* What you will do: Please return every line of the records that contains the word "rgba".

─── Material for the task

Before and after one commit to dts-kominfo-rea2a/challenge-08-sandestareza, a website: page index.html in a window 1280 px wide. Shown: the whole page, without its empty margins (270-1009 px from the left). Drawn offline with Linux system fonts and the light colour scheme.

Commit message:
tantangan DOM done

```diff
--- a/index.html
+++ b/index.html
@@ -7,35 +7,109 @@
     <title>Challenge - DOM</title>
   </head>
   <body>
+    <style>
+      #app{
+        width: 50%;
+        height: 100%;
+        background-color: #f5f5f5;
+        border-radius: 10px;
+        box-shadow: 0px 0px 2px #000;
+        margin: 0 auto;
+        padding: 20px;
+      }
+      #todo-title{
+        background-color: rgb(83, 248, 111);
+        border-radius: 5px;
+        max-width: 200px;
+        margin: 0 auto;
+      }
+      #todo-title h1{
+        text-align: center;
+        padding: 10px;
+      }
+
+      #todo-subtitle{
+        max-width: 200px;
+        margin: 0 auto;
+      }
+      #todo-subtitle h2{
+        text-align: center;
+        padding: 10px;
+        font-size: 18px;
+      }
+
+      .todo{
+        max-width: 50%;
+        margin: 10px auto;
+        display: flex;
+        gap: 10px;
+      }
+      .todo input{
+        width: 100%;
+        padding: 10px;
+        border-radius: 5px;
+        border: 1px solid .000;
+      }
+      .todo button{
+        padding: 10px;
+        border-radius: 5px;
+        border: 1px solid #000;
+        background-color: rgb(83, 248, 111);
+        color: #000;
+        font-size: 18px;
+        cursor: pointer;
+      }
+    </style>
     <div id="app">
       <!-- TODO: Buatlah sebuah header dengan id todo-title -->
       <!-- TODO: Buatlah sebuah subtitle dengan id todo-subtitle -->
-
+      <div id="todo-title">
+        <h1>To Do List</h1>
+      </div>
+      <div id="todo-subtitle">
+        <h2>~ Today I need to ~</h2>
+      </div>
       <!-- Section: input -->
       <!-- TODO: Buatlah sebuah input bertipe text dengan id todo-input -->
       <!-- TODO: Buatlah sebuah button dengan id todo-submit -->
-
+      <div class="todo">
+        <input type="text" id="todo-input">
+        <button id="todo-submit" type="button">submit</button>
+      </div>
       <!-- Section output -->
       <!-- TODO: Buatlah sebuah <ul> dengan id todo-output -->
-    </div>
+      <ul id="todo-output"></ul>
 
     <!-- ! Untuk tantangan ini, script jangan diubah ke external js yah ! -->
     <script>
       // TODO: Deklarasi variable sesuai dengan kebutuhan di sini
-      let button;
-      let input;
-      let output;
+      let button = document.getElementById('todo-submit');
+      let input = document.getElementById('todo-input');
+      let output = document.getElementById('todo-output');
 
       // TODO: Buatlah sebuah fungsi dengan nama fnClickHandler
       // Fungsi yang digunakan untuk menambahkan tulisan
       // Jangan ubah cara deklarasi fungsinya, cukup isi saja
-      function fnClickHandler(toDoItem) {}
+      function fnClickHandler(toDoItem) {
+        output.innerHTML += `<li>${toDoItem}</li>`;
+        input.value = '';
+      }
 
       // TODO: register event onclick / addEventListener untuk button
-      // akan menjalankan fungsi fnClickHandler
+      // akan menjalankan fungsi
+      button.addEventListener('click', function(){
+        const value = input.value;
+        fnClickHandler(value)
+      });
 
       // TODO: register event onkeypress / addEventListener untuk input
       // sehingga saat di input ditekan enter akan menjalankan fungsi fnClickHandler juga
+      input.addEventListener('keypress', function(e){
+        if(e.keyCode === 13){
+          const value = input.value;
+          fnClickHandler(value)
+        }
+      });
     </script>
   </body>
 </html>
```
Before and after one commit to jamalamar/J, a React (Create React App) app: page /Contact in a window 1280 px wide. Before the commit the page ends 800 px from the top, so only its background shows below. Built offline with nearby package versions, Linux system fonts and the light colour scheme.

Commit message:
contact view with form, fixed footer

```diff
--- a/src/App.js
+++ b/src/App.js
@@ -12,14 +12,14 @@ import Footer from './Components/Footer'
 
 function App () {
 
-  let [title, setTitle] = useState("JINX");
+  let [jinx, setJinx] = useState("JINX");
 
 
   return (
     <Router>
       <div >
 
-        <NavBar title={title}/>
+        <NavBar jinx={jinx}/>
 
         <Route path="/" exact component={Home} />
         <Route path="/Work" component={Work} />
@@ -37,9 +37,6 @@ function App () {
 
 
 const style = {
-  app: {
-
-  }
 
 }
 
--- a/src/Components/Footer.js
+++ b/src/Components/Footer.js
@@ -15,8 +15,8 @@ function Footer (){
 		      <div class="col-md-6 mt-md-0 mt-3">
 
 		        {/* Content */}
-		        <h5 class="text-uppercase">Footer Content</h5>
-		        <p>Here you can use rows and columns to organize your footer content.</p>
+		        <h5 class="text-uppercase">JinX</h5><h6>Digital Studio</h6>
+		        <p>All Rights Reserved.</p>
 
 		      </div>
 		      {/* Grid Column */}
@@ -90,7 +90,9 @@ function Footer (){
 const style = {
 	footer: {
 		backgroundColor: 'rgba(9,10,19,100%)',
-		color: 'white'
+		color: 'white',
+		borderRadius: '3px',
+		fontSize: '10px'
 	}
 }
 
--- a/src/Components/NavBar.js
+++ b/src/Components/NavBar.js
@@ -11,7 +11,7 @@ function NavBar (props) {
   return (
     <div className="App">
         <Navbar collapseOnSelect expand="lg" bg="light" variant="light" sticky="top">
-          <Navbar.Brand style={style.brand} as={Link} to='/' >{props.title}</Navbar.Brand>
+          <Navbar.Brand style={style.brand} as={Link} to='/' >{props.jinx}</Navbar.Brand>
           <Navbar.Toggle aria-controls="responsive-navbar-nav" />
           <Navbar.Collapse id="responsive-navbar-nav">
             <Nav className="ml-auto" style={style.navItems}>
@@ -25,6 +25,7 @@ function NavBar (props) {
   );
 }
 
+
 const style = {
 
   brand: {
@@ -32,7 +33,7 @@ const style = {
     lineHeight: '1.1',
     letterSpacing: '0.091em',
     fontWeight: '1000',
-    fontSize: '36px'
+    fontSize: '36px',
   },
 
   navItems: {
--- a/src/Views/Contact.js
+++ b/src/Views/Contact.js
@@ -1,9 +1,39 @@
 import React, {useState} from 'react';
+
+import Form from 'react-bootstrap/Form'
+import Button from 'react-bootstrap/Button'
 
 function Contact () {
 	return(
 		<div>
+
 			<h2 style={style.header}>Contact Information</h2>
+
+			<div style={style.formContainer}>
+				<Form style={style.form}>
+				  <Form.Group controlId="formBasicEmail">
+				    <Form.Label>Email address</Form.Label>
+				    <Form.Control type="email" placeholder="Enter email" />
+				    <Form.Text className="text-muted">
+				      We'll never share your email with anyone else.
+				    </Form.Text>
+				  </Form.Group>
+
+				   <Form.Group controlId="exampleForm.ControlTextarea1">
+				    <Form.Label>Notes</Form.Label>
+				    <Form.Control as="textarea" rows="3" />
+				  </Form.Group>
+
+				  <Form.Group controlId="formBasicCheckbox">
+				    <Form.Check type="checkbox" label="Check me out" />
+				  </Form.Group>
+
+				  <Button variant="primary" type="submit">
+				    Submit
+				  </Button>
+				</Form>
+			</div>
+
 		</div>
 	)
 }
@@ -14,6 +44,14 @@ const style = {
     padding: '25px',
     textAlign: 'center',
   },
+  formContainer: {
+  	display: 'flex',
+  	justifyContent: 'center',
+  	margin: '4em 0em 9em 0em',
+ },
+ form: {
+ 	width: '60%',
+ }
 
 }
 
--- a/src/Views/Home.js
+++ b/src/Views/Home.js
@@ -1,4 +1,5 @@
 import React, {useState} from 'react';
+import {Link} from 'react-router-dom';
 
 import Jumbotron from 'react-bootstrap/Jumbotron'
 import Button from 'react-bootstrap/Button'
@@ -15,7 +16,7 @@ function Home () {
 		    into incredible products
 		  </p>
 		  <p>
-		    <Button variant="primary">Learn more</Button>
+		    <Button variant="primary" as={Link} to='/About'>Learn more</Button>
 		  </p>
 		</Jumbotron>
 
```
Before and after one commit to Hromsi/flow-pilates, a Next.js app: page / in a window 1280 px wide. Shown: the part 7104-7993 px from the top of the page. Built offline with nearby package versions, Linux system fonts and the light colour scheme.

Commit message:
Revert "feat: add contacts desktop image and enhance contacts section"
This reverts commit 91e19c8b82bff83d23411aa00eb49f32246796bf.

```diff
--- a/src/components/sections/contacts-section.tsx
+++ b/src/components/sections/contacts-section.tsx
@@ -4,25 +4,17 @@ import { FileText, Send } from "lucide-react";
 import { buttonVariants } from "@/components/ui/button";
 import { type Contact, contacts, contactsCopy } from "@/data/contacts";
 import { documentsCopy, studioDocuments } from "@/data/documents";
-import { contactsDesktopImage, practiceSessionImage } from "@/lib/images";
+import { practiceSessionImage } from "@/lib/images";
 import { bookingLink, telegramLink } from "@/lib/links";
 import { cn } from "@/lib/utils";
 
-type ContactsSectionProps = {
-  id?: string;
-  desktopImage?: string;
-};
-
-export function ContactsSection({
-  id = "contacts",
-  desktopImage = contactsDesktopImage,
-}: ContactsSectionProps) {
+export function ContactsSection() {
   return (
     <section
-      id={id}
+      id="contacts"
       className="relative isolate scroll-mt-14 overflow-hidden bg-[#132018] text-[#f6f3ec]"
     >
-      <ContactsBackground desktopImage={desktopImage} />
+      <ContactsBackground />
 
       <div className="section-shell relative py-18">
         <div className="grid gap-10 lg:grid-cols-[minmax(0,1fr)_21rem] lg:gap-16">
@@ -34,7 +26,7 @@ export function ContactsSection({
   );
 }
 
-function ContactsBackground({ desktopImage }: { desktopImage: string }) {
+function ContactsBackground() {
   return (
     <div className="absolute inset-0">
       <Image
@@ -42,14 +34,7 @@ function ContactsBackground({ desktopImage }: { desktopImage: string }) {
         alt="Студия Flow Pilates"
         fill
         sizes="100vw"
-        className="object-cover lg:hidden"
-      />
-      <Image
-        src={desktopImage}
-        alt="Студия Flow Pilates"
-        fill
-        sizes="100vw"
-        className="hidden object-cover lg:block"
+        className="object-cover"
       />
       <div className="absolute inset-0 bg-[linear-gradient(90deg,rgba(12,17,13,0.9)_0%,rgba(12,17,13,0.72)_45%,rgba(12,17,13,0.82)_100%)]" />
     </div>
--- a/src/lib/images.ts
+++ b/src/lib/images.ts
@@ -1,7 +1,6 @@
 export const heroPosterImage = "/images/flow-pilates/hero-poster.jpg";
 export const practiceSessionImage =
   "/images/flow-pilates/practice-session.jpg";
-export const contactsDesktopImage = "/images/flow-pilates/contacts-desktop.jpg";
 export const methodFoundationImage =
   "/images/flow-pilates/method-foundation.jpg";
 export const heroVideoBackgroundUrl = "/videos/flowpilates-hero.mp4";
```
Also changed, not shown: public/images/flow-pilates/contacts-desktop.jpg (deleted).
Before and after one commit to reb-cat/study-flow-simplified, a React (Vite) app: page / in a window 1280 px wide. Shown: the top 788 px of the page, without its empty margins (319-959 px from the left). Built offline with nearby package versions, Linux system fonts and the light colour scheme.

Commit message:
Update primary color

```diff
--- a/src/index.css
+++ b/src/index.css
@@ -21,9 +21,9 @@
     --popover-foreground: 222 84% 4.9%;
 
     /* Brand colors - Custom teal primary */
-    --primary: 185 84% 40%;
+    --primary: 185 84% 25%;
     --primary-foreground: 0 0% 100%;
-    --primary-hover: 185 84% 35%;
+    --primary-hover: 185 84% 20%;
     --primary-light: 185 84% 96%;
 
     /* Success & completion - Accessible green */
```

──────

* Worked solution:
 		backgroundColor: 'rgba(9,10,19,100%)',
       <div className="absolute inset-0 bg-[linear-gradient(90deg,rgba(12,17,13,0.9)_0%,rgba(12,17,13,0.72)_45%,rgba(12,17,13,0.82)_100%)]" />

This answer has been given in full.